■ **RECORDS SHOWN**

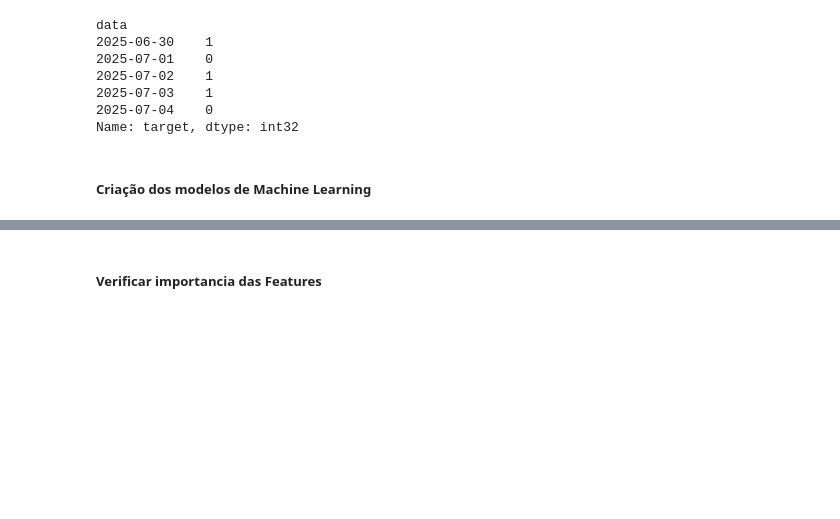
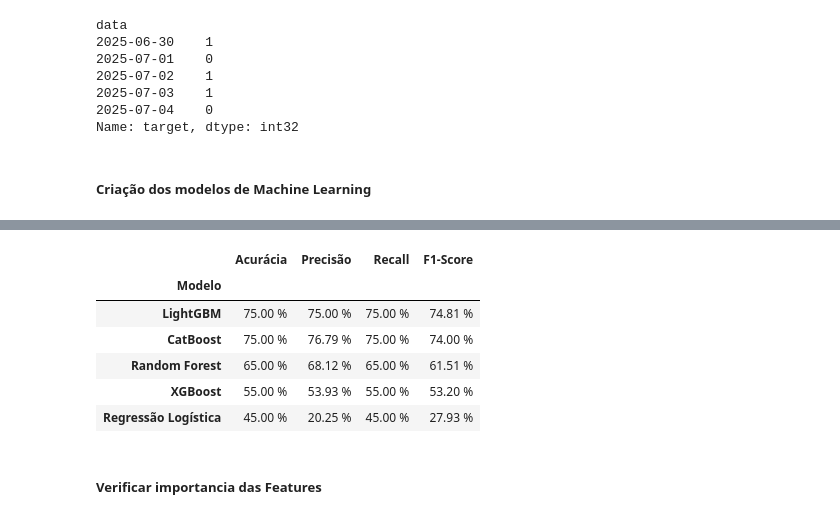
Before and after one commit to RicardViana/fiap-Machine-Learning-and-Time-Series, a Jupyter notebook: tech_challenge_fase_2.ipynb, the cells around one changed output, grey strips where cells are left out. Saved outputs shown, nothing was run; the diff lists cells and outputs as text; code cells hidden in the pictures; blank space fills up the shorter version.

```diff
--- a/tech_challenge_fase_2.ipynb
+++ b/tech_challenge_fase_2.ipynb
@@ -685,7 +688,7 @@ previsao_rf = modelo_rf.predict(x_test_scaled)
 # %%
 # Treinar o modelo e gerar a previsao - XGBoost
 
-usar_grid = "Sim"
+usar_grid = "Não"
 
 if usar_grid == "Sim":
 
@@ -712,7 +715,7 @@ if usar_grid == "Sim":
     previsao_xgb = modelo_xgb.predict(x_test)
 
 else:
-    modelo_xgb = XGBClassifier(random_state=42, n_jobs=1)
+    modelo_xgb = XGBClassifier(random_state=42)
     modelo_xgb.fit(x_train_scaled, y_train)
     previsao_xgb = modelo_xgb.predict(x_test_scaled)
 # %%
@@ -736,35 +737,42 @@ KeyboardInterrupt:
 
 # # Criar um dicionario com os resultados centralizado que guarda o nome, o objeto do modelo e suas previsões
 modelos_avaliados = {
     "Regressão Logística": {"modelo": modelo_rl, "previsoes": previsao_rl},
     "Random Forest":       {"modelo": modelo_rf, "previsoes": previsao_rf},
     "XGBoost":             {"modelo": modelo_xgb, "previsoes": previsao_xgb},
     "LightGBM":            {"modelo": modelo_lgbm, "previsoes": previsao_lgbm},
-    "CatBoost":            {"modelo": modelo_cat, "previsoes": previsao_cat},
-    "SVM":                 {"modelo": modelo_svm, "previsoes": previsao_svm}
+    "CatBoost":            {"modelo": modelo_cat, "previsoes": previsao_cat}
 }
 
 # Criar um data frame com os resultados
 performance = pd.DataFrame(
     columns=["Modelo", "Acurácia", "Precisão", "Recall", "F1-Score"]
 )
 
 for nome, dados in modelos_avaliados.items():
     report = classification_report(y_test, dados["previsoes"], output_dict=True, zero_division=0)
 
     performance.loc[performance.shape[0]] = {
         "Modelo": nome,
         "Acurácia": report["accuracy"],
         "Precisão": report["weighted avg"]["precision"],
         "Recall": report["weighted avg"]["recall"],
         "F1-Score": report["weighted avg"]["f1-score"],
     }
 
 performance.set_index("Modelo", inplace=True)
 performance_formatada = performance.sort_values(by="Acurácia", ascending=False)
 performance_formatada = performance_formatada.map(lambda x: f"{(100 * x):.2f} %")
 
 display(performance_formatada)
+# %% [output]
+|  | Acurácia | Precisão | Recall | F1-Score |
+| Modelo |  |  |  |  |
+| LightGBM | 75.00 % | 75.00 % | 75.00 % | 74.81 % |
+| CatBoost | 75.00 % | 76.79 % | 75.00 % | 74.00 % |
+| Random Forest | 65.00 % | 68.12 % | 65.00 % | 61.51 % |
+| XGBoost | 55.00 % | 53.93 % | 55.00 % | 53.20 % |
+| Regressão Logística | 45.00 % | 20.25 % | 45.00 % | 27.93 % |
 # %% [markdown]
 ##### Verificar importancia das Features
 # %%
```
Also changed, not shown: parts of 8 cells of this notebook.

■ **AIM OF THE EXERCISE**
When the word "previsoes" shows up in a line of the entries, report that line.

■ **WRITTEN ANSWER**
     "Regressão Logística": {"modelo": modelo_rl, "previsoes": previsao_rl},
     "Random Forest":       {"modelo": modelo_rf, "previsoes": previsao_rf},
     "XGBoost":             {"modelo": modelo_xgb, "previsoes": previsao_xgb},
     "LightGBM":            {"modelo": modelo_lgbm, "previsoes": previsao_lgbm},
-    "CatBoost":            {"modelo": modelo_cat, "previsoes": previsao_cat},
-    "SVM":                 {"modelo": modelo_svm, "previsoes": previsao_svm}
+    "CatBoost":            {"modelo": modelo_cat, "previsoes": previsao_cat}
     report = classification_report(y_test, dados["previsoes"], output_dict=True, zero_division=0)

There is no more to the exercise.